But boy, this guy can’t catch a break. And when his trial by sea has reached its nadir, when it seems he’s finally hit one obstacle that he can’t think and act his way out of, the choice of whether or not to surrender is — as it is with Dr. Stone — poignant, powerful, and affecting. The reality of his story’s eventual resolution has been discussed at length online (I’ll steer clear of the specifics here, again to shield those who haven’t seen the film), but suffice it to say that in both pictures, the powerful influence of their protagonists’ fantasies and wishful thinking, of the mind’s ability to create external forces with internal consequences, are all of a piece with the closeness we’ve attained to the figures at their center.
There is, at least, no ambiguity about the outcome of Captain Phillips, since director Paul Greengrass and screenwriter Billy Ray had a true story to work from. But this is one of those films, like Zero Dark Thirty or Apollo 13, where our knowledge of the outcome affects the picture’s suspense and tension not one whiff — thanks both to the immediacy of Greengrass’ direction and the credibility of Tom Hanks’ performance in the title role.
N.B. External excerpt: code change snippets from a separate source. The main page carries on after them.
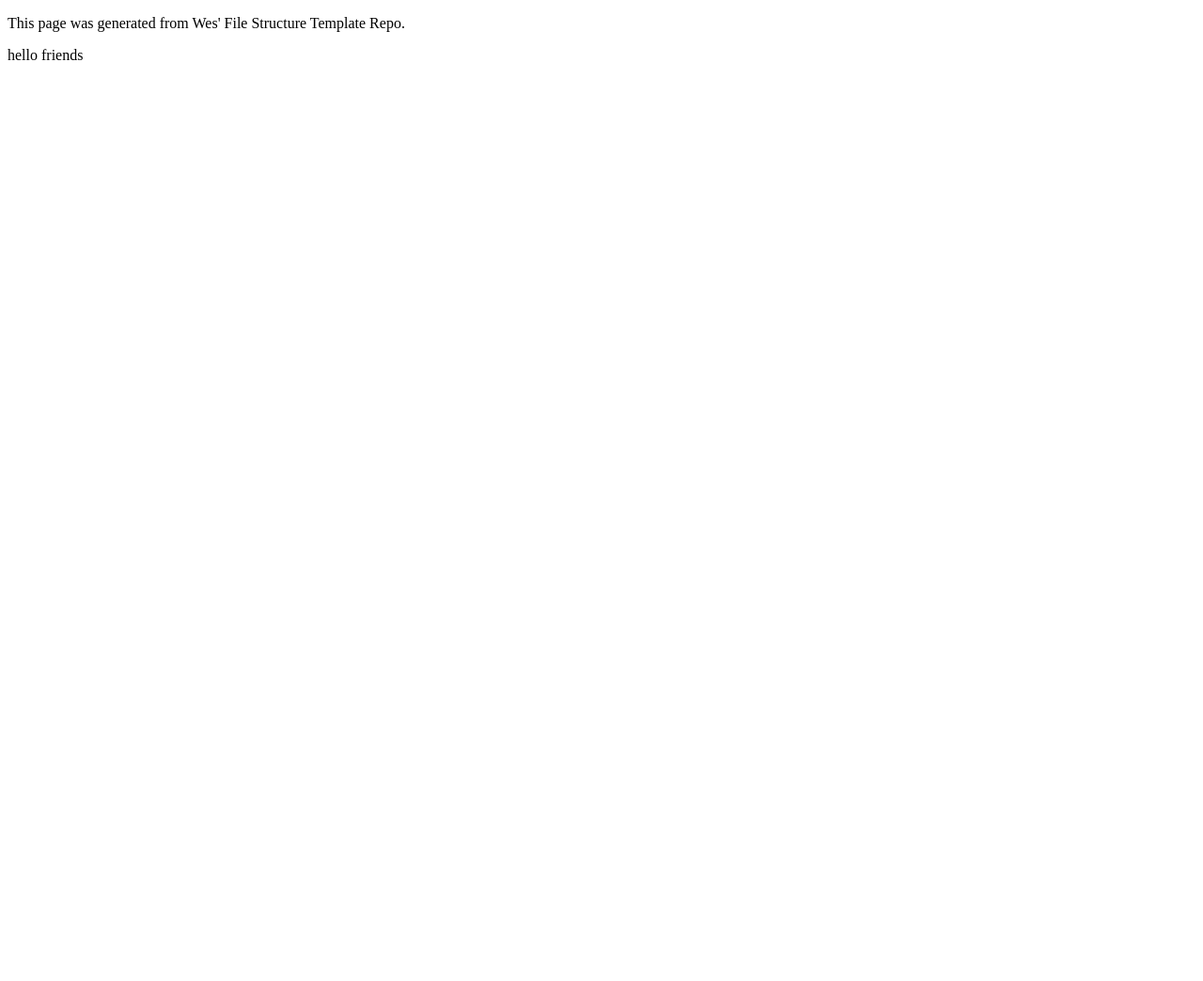
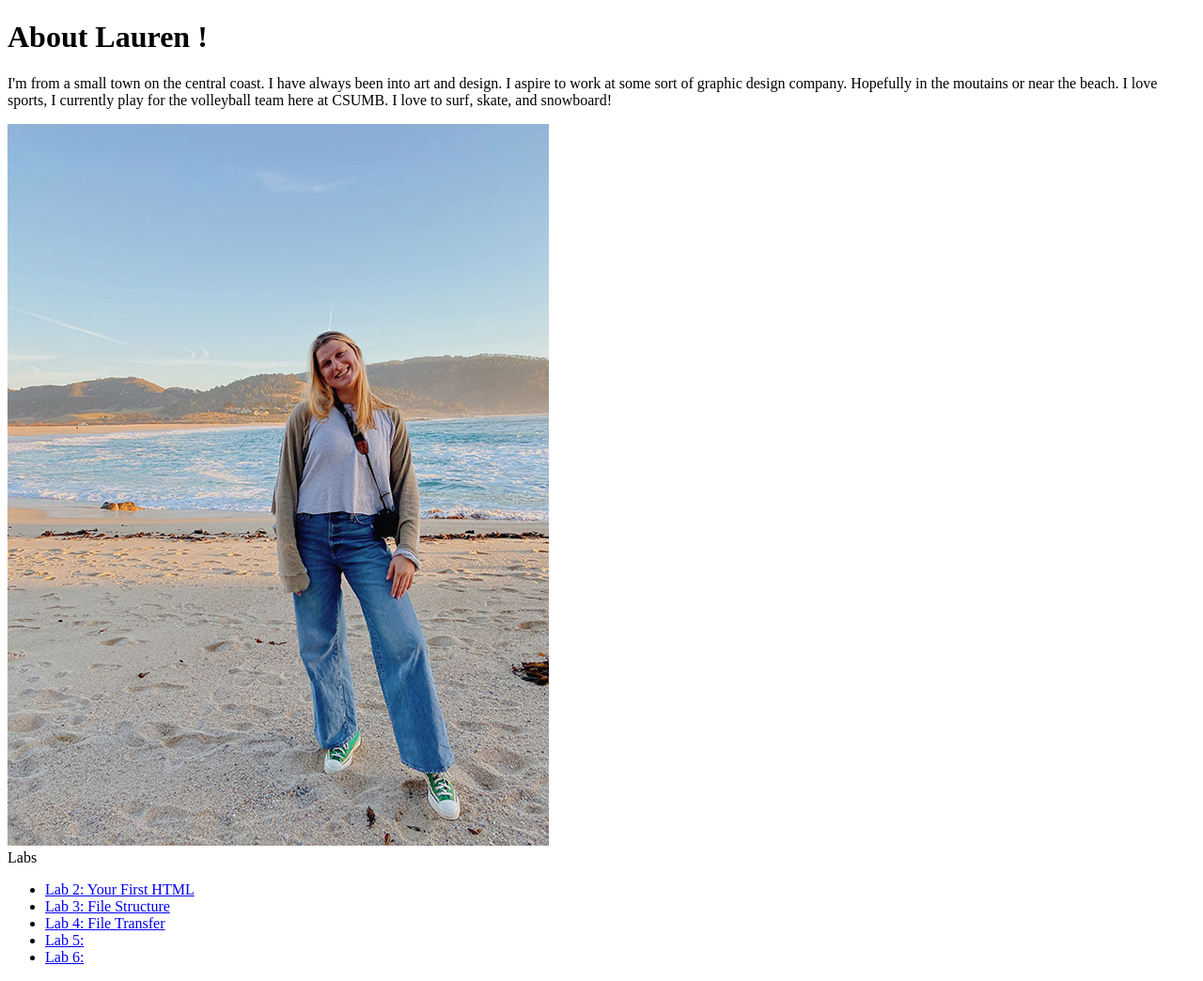
Before and after one commit to lreeves22/CST251, a plain HTML site: page index.html in a window 1280 px wide. Shown: the whole page at 94% size. Before the commit the page ends 800 px from the top, so only its background shows below. Drawn offline with Linux system fonts and the light colour scheme; files whose address does not match are found by name.

Commit message:
lablist3

```diff
--- a/index.html
+++ b/index.html
@@ -1,16 +1,35 @@
 <!DOCTYPE html>
-<html>
-<head>
-	<title>My_Name Homepage</title>
-	<link rel="stylesheet" type="text/css" href="css/site.css">
-</head>
+<html lang="en" dir="ltr">
+  <head>
+    <meta charset="utf-8">
+</html>
 <body>
-	<main>
-		<p>This page was generated from Wes' File Structure Template Repo.</p>
+<h1> About Lauren !</h1>
+<p> I'm from a small town on the central coast. I have always been into art
+  and design. I aspire to work at some sort of graphic design company.
+  Hopefully in the moutains or near the beach. I love sports, I currently
+  play for the volleyball team here at CSUMB. I love to surf, skate, and
+  snowboard!</p>
+  <img src="file:///Users/laurenreeves/Documents/GitHub/CST251/img/lauren_picturebeach.jpg">
+</div>
+</div>
 
-		<p> hello friends </p>
-	</main>
+<div class="assingments major-section"
+
+<h2>Labs</h2>
+<ul>
+
+  <li><a	href="file:///Users/laurenreeves/Documents/GitHub/CST251/lab2/helloworld.html"> Lab 2: Your First HTML</a></li>
+  <li><a	href="file:///Users/laurenreeves/Documents/GitHub/CST251/lab3/indexlab3.html"> Lab 3: File Structure</a></li>
+  <li><a	href="file:///Users/laurenreeves/Documents/GitHub/CST251/lab4/lab4.html"> Lab 4: File Transfer</a></li>
+  <li><a	href="lab5/">Lab 5:</a></li>
+  <li><a	href="lab6/">Lab 6:</a></li>
+</ul>
+</div>
+
+
 
 
 </body>
 </html>
+</html>
```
His sketchy Bah-ston accent aside, Hanks is utterly (and valuably) believable. He is our portal into the story, our avatar, and since he spends most of the movie with people screaming at him and guns pointed in his face, our already ingrained sympathy toward the actor (and thus, the character) is heightened. Phillips’ struggle for survival is not a one-on-one battle with the elements, like Stone’s and Our Man’s; his life is in the hands of not just the choppy sea, but the pirates that terrorize it.
Yet his approach is the same. He calls upon his skills, improvising minute-to-minute solutions, working scenarios through as best he can, calling upon reason, logic, and his own vulnerability. A film like Captain Phillips exists in an entirely different reality than an action-movie counterpart like Under Siege, where the brave protagonist procures a machine gun early on and picks off bad guys one by one. Phillips doesn’t have that option — and even if he did, he doesn’t seem to have that capacity for violence. And it’s easy to forget, if you watch too many movies, that most normal people don’t.
This point is made most eloquently in Captain Phillips’ closing sequence, which remains, for this viewer, one of the most wrenching in recent movie memory. Maybe this is a mild spoiler, but the description conveys nothing of the scenes’ power: When the well-armed military pulls the trigger on Phillips’ kidnappers, ending his ordeal in a split second’s bloodshed, there is a long moment when our protagonist is alone, blindfolded, unaware of what’s happened, and fucking terrified. He gasps for air, he fears for his life, and (in at least some small way) he fears for his captors. Greengrass’ camera holds on Phillips, keeping him on screen as he realizes what has happened, that he is alive, that they are dead, and that he is spattered with their blood.
Most movies wouldn’t give us that moment, because it violates the simplistic, rah-rah, good-vs.-evil ethos of modern action moviemaking. And they sure wouldn’t give us the scene that follows, where Phillips is taken in to the ship’s infirmary and examined, and, in shock, he breaks down in tears.
But that’s the scene that most action movies, even the good ones, are missing. Captain Phillips, Dr. Stone, and Our Man are neither the gun-slinging robots nor the impenetrable, untouchable, indestructible heroes that too much of modern cinema idolizes. They’re people, recognizable and relatable, and though their struggles may be extraordinary, they respond to them as we might. And these three films, traditional “action movies” or no, inject into the genre what was missing as those computer-generated buildings full of computer-generated people collapsed across multiplexes all summer: a much-needed dose of humanity.